Following a successful conclusion, Kane and Williamson, with a team of SNAM staff, have secured further funding from HEE to evaluate CLIP in GP nursing settings in selected Primary Care Networks in Devon, Cornwall and Somerset.
Preparing the future workforce for practice also means preparing them for the increasing role that digital is playing in healthcare. The Centre for Health Technology’s Dr Toni Page examined the prospects for embedding digital within the nursing curriculum as part of her PhD.
Allied Health Professionals
The COVID-19 pandemic has seen major shifts in the working practices of all professions and allied health professionals (AHPs) are no exception. In particular it has led to a steep rise in the use of telehealth. With continued pressure upon healthcare workforces and telehealth delivery becoming embedded within services, there is an ongoing need for educators to prepare healthcare students in telehealth protocols prior to practice-based learning. A team from the School of Health Professions has been working with La Trobe University, Melbourne, on an international research project to explore how the required skills, knowledge, and behaviours for traditional face to face practice such as professionalism, etiquette, relationship building, and interpersonal skills and behaviours, apply in a telehealth context for AHPs. The research has included a scoping review of some 92,535 (40 for the final review) covering 32 different AHPs existing in the UK and Australia.

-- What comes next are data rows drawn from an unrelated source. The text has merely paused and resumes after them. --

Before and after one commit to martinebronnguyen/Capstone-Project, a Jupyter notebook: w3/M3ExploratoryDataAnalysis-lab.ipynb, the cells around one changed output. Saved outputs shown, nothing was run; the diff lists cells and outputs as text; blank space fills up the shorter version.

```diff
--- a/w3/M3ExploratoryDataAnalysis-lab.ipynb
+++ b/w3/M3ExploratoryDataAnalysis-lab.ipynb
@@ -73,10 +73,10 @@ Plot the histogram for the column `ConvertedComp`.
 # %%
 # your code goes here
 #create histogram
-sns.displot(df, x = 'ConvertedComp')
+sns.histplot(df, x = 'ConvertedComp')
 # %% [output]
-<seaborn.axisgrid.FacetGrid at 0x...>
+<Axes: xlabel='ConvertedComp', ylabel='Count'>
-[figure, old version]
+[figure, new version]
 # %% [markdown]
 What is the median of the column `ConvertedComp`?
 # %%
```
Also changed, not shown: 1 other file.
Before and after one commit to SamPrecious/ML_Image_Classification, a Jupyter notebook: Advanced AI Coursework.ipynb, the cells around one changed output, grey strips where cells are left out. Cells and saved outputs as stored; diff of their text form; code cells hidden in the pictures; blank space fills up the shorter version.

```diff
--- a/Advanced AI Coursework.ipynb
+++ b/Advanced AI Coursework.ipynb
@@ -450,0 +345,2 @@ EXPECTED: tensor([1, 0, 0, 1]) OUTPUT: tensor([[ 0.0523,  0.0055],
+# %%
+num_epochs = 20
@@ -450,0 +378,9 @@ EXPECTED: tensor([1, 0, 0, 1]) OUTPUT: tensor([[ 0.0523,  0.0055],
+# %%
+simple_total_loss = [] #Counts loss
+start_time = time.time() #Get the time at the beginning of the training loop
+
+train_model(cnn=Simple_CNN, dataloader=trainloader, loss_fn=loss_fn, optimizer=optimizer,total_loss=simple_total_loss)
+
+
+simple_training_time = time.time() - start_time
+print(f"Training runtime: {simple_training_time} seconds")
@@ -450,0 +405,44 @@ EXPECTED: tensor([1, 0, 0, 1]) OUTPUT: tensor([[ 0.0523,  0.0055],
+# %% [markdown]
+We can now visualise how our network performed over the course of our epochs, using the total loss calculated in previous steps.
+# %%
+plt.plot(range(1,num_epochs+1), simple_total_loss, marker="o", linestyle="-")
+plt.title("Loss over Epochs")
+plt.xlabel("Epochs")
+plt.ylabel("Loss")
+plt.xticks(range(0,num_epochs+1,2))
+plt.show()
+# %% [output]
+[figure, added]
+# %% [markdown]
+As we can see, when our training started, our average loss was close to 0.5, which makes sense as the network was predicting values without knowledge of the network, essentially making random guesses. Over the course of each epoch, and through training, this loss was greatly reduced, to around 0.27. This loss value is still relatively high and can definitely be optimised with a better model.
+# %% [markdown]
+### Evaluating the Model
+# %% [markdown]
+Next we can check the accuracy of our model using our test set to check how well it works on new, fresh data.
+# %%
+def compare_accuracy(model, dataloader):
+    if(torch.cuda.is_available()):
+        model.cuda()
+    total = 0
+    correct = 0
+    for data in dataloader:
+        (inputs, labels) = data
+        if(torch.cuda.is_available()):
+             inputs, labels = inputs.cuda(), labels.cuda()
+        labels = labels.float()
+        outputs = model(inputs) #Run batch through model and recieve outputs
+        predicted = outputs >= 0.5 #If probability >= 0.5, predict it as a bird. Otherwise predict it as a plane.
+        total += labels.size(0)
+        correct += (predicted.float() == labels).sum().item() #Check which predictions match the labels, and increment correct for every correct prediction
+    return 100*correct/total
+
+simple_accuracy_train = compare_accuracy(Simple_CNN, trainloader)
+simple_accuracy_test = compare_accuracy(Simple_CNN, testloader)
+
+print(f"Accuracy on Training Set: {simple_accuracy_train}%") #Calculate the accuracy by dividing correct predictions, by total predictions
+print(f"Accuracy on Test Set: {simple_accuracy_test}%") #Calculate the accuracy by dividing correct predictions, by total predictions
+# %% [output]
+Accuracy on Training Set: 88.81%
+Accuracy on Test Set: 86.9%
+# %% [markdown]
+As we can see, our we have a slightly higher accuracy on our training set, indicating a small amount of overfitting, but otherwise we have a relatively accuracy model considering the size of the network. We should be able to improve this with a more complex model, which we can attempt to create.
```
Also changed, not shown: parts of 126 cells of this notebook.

A more specific modification to a training programme resulting from COVID-19 is the OT Hybrid PEEP model which has supported Occupational Therapy (OT) students by utilising peer group learning and linking students with community organisations in emerging areas of practice virtually via ZOOM. Researchers from the Schools of Health Professions and Nursing and Midwifery have been undertaking an evaluation of the model. This has involved exploring the views of the students, long arm occupational therapy supervisors and onsite supervisors of this innovative placement model used during COVID.
A team from Peninsula Dental School led by Professor Catherine Coelho is currently undertaking a HEE South-West Simulation Network funded project to develop a Mixed Reality training package for students training to be allied healthcare professionals. This package will help AHPs to identify common dental issues, thus optimising patient care and appropriate referral pathways.
PIHR researchers are also engaged in pedagogic research more generally. CAMERA's Division of Education and Scholarship (DES) brings together core teaching staff from the Peninsula Medical and Dental Schools undertaking scholarship and research related to teaching and learning.
Much of Professor Lucy Spowart's work has focused on the professionalisation and enhancement of teaching in higher education, as well as the continuing professional development of the healthcare workforce. Her recent work has included a study of the impact of Principal Fellowships on individuals and their institutions for Advance HE.
The Collaboration for the Advancement of Medical Education Research and Assessment (CAMERa) researchers aim to improve the development and sustainability of the healthcare workforce by focusing on three research themes, namely workforce development, continuum of education, and professional regulation.
CAMERa's research programme, carried out by a multi-professional group and employing a mix of qualitative and quantitative methods, impacts directly on national and international literature, educational theory, practice and policy.